    Clinton's focus on urgency is a direct rebuttal Sanders and his supporters who view the former secretary of state's pragmatism as a desire to go slow and compromise. The Vermont senator regularly says that "establishment politics" -- a not-so-subtle euphemism for Clinton -- won't be able to solve the nation's problems.
    Clinton looked to rebut that point Saturday when she argued that the country's problems are too big to propose wholesale changes and instead pushed incremental victories.
    "We can't wait," Clinton said. "We have urgent business to do in America and if you give me the chance, I will work my heart out for you and I will continue to learn from you and make sure that we move forward."
    Clinton worked the argument into a host of issues, stressing both the urgency to get them done and her experience.
    "My esteemed opponent, Senator Sanders, wants to start all over again," Clinton said on health care, charging Sanders with wanting to roll back the Affordable Care Act to implement his Medicare-for-all, single-payer vision. She added that their disagreement on the issue "is not over the goal."
    "We share the same goal," said the former first lady. "Universal health care coverage for every single American."
    Sanders directly acknowledged the criticism, saying: "If people want to attack me for this, that's fine. " But he argued that his plan to create universal health care coverage could be achieved by rallying a political movement so the United States could "join the rest of the civilized world."

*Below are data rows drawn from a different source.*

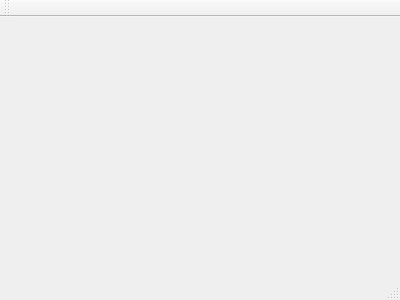
Above: mainwindow.ui from Teaching-projects/SZE-Projektmunka2-2019-XBodyStats before the change. Below: the same form after it.
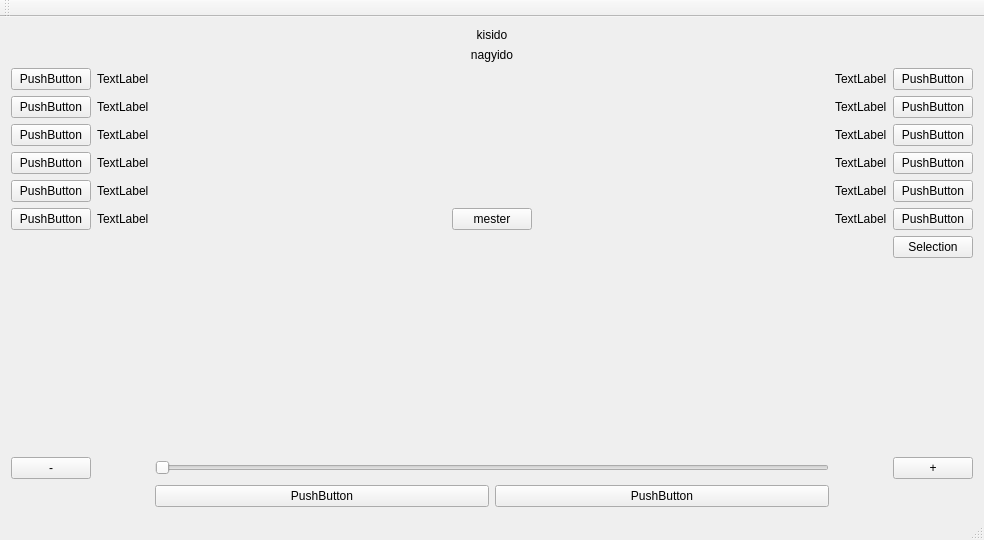
That is the form after the change.

```diff
--- a/mainwindow.ui
+++ b/mainwindow.ui
@@ -1,24 +1,355 @@
 <ui version="4.0">
  <class>MainWindow</class>
- <widget class="QMainWindow" name="MainWindow" >
-  <property name="geometry" >
+ <widget class="QMainWindow" name="MainWindow">
+  <property name="geometry">
    <rect>
     <x>0</x>
     <y>0</y>
-    <width>400</width>
-    <height>300</height>
+    <width>984</width>
+    <height>540</height>
    </rect>
   </property>
-  <property name="windowTitle" >
+  <property name="minimumSize">
+   <size>
+    <width>984</width>
+    <height>540</height>
+   </size>
+  </property>
+  <property name="maximumSize">
+   <size>
+    <width>984</width>
+    <height>540</height>
+   </size>
+  </property>
+  <property name="windowTitle">
    <string>MainWindow</string>
   </property>
-  <widget class="QMenuBar" name="menuBar" />
-  <widget class="QToolBar" name="mainToolBar" />
-  <widget class="QWidget" name="centralWidget" />
-  <widget class="QStatusBar" name="statusBar" />
+  <widget class="QWidget" name="centralWidget">
+   <layout class="QGridLayout" name="gridLayout">
+    <item row="9" column="4">
+     <widget class="QPushButton" name="pushButton_7">
+      <property name="text">
+       <string>PushButton</string>
+      </property>
+     </widget>
+    </item>
+    <item row="9" column="2">
+     <layout class="QHBoxLayout" name="horizontalLayout_2">
+      <item>
+       <spacer name="horizontalSpacer_2">
+        <property name="orientation">
+         <enum>Qt::Horizontal</enum>
+        </property>
+        <property name="sizeHint" stdset="0">
+         <size>
+          <width>40</width>
+          <height>20</height>
+         </size>
+        </property>
+       </spacer>
+      </item>
+      <item>
+       <widget class="QPushButton" name="pushButton_18">
+        <property name="text">
+         <string>mester</string>
+        </property>
+       </widget>
+      </item>
+      <item>
+       <spacer name="horizontalSpacer_3">
+        <property name="orientation">
+         <enum>Qt::Horizontal</enum>
+        </property>
+        <property name="sizeHint" stdset="0">
+         <size>
+          <width>40</width>
+          <height>20</height>
+         </size>
+        </property>
+       </spacer>
+      </item>
+     </layout>
+    </item>
+    <item row="6" column="4">
+     <widget class="QPushButton" name="pushButton_6">
+      <property name="text">
+       <string>PushButton</string>
+      </property>
+     </widget>
+    </item>
+    <item row="2" column="1">
+     <widget class="QLabel" name="label_6">
+      <property name="text">
+       <string>TextLabel</string>
+      </property>
+     </widget>
+    </item>
+    <item row="2" column="0">
+     <widget class="QPushButton" name="pushButton">
+      <property name="text">
+       <string>PushButton</string>
+      </property>
+     </widget>
+    </item>
+    <item row="6" column="1">
+     <widget class="QLabel" name="label_2">
+      <property name="text">
+       <string>TextLabel</string>
+      </property>
+     </widget>
+    </item>
+    <item row="12" column="2">
+     <widget class="QSlider" name="horizontalSlider">
+      <property name="orientation">
+       <enum>Qt::Horizontal</enum>
+      </property>
+     </widget>
+    </item>
+    <item row="1" column="2">
+     <layout class="QVBoxLayout" name="verticalLayout">
+      <item>
+       <widget class="QLabel" name="label_13">
+        <property name="text">
+         <string>kisido</string>
+        </property>
+        <property name="alignment">
+         <set>Qt::AlignCenter</set>
+        </property>
+       </widget>
+      </item>
+      <item>
+       <widget class="QLabel" name="label_14">
+        <property name="text">
+         <string>nagyido</string>
+        </property>
+        <property name="alignment">
+         <set>Qt::AlignCenter</set>
+        </property>
+       </widget>
+      </item>
+     </layout>
+    </item>
+    <item row="3" column="3">
+     <widget class="QLabel" name="label_11">
+      <property name="text">
+       <string>TextLabel</string>
+      </property>
+     </widget>
+    </item>
+    <item row="3" column="4">
+     <widget class="QPushButton" name="pushButton_3">
+      <property name="text">
+       <string>PushButton</string>
+      </property>
+     </widget>
+    </item>
+    <item row="4" column="4">
+     <widget class="QPushButton" name="pushButton_4">
+      <property name="text">
+       <string>PushButton</string>
+      </property>
+     </widget>
+    </item>
+    <item row="3" column="2">
+     <spacer name="horizontalSpacer">
+      <property name="orientation">
+       <enum>Qt::Horizontal</enum>
+      </property>
+      <property name="sizeHint" stdset="0">
+       <size>
+        <width>40</width>
+        <height>20</height>
+       </size>
+      </property>
+     </spacer>
+    </item>
+    <item row="6" column="3">
+     <widget class="QLabel" name="label_8">
+      <property name="text">
+       <string>TextLabel</string>
+      </property>
+     </widget>
+    </item>
+    <item row="11" column="2">
+     <spacer name="verticalSpacer">
+      <property name="orientation">
+       <enum>Qt::Vertical</enum>
+      </property>
+      <property name="sizeHint" stdset="0">
+       <size>
+        <width>20</width>
+        <height>40</height>
+       </size>
+      </property>
+     </spacer>
+    </item>
+    <item row="9" column="0">
+     <widget class="QPushButton" name="pushButton_12">
+      <property name="text">
+       <string>PushButton</string>
+      </property>
+     </widget>
+    </item>
+    <item row="10" column="4">
+     <widget class="QPushButton" name="pushButton_15">
+      <property name="text">
+       <string>Selection</string>
+      </property>
+     </widget>
+    </item>
+    <item row="9" column="3">
+     <widget class="QLabel" name="label_7">
+      <property name="text">
+       <string>TextLabel</string>
+      </property>
+     </widget>
+    </item>
+    <item row="13" column="2">
+     <layout class="QHBoxLayout" name="horizontalLayout">
+      <item>
+       <widget class="QPushButton" name="pushButton_17">
+        <property name="text">
+         <string>PushButton</string>
+        </property>
+       </widget>
+      </item>
+      <item>
+       <widget class="QPushButton" name="pushButton_16">
+        <property name="text">
+         <string>PushButton</string>
+        </property>
+       </widget>
+      </item>
+     </layout>
+    </item>
+    <item row="2" column="4">
+     <widget class="QPushButton" name="pushButton_2">
+      <property name="text">
+       <string>PushButton</string>
+      </property>
+     </widget>
+    </item>
+    <item row="5" column="3">
+     <widget class="QLabel" name="label_9">
+      <property name="text">
+       <string>TextLabel</string>
+      </property>
+     </widget>
+    </item>
+    <item row="4" column="3">
+     <widget class="QLabel" name="label_10">
+      <property name="text">
+       <string>TextLabel</string>
+      </property>
+     </widget>
+    </item>
+    <item row="9" column="1">
+     <widget class="QLabel" name="label">
+      <property name="text">
+       <string>TextLabel</string>
+      </property>
+     </widget>
+    </item>
+    <item row="3" column="1">
+     <widget class="QLabel" name="label_5">
+      <property name="text">
+       <string>TextLabel</string>
+      </property>
+     </widget>
+    </item>
+    <item row="12" column="4">
+     <widget class="QPushButton" name="pushButton_13">
+      <property name="text">
+       <string>+</string>
+      </property>
+     </widget>
+    </item>
+    <item row="4" column="0">
+     <widget class="QPushButton" name="pushButton_9">
+      <property name="text">
+       <string>PushButton</string>
+      </property>
+     </widget>
+    </item>
+    <item row="6" column="0">
+     <widget class="QPushButton" name="pushButton_11">
+      <property name="text">
+       <string>PushButton</string>
+      </property>
+     </widget>
+    </item>
+    <item row="5" column="4">
+     <widget class="QPushButton" name="pushButton_5">
+      <property name="text">
+       <string>PushButton</string>
+      </property>
+     </widget>
+    </item>
+    <item row="4" column="1">
+     <widget class="QLabel" name="label_4">
+      <property name="text">
+       <string>TextLabel</string>
+      </property>
+     </widget>
+    </item>
+    <item row="5" column="1">
+     <widget class="QLabel" name="label_3">
+      <property name="text">
+       <string>TextLabel</string>
+      </property>
+     </widget>
+    </item>
+    <item row="3" column="0">
+     <widget class="QPushButton" name="pushButton_8">
+      <property name="text">
+       <string>PushButton</string>
+      </property>
+     </widget>
+    </item>
+    <item row="12" column="0">
+     <widget class="QPushButton" name="pushButton_14">
+      <property name="text">
+       <string>-</string>
+      </property>
+     </widget>
+    </item>
+    <item row="5" column="0">
+     <widget class="QPushButton" name="pushButton_10">
+      <property name="text">
+       <string>PushButton</string>
+      </property>
+     </widget>
+    </item>
+    <item row="2" column="3">
+     <widget class="QLabel" name="label_12">
+      <property name="text">
+       <string>TextLabel</string>
+      </property>
+     </widget>
+    </item>
+   </layout>
+  </widget>
+  <widget class="QMenuBar" name="menuBar">
+   <property name="geometry">
+    <rect>
+     <x>0</x>
+     <y>0</y>
+     <width>984</width>
+     <height>26</height>
+    </rect>
+   </property>
+  </widget>
+  <widget class="QToolBar" name="mainToolBar">
+   <attribute name="toolBarArea">
+    <enum>TopToolBarArea</enum>
+   </attribute>
+   <attribute name="toolBarBreak">
+    <bool>false</bool>
+   </attribute>
+  </widget>
+  <widget class="QStatusBar" name="statusBar"/>
  </widget>
- <layoutDefault spacing="6" margin="11" />
- <pixmapfunction></pixmapfunction>
+ <layoutdefault spacing="6" margin="11"/>
  <resources/>
  <connections/>
 </ui>
```
Left out of the diff: 1 changed line with no effect on the pictures.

    "Will Iowa be the first state in the union to embark upon a political revolution to lead this country in a very different direction?" Sanders said. "You know what? I think that's exactly what you will be doing."
    The urgency argument also helps Clinton with turning out voters.
    Sanders and Clinton will be criss-crossing each other for much of the next week. Both Democratic candidates are holding events in Clinton and Davenport, Iowa, on Saturday, and over the next week, the candidates will hit similar towns and media markets in an effort to rally their die-hard supporters and convince those voters on the fence to fall their way.
    Clinton's campaign aides have long been concerned with complacency among their supporters, in part because Clinton started the presidential are with sizable leads nationally and in early states. Now that many of those leads have evaporated, Clinton and her aides have implored their voters to stand by her.
    "I need you," Clinton has told voters recently on the ropeline. "I need you."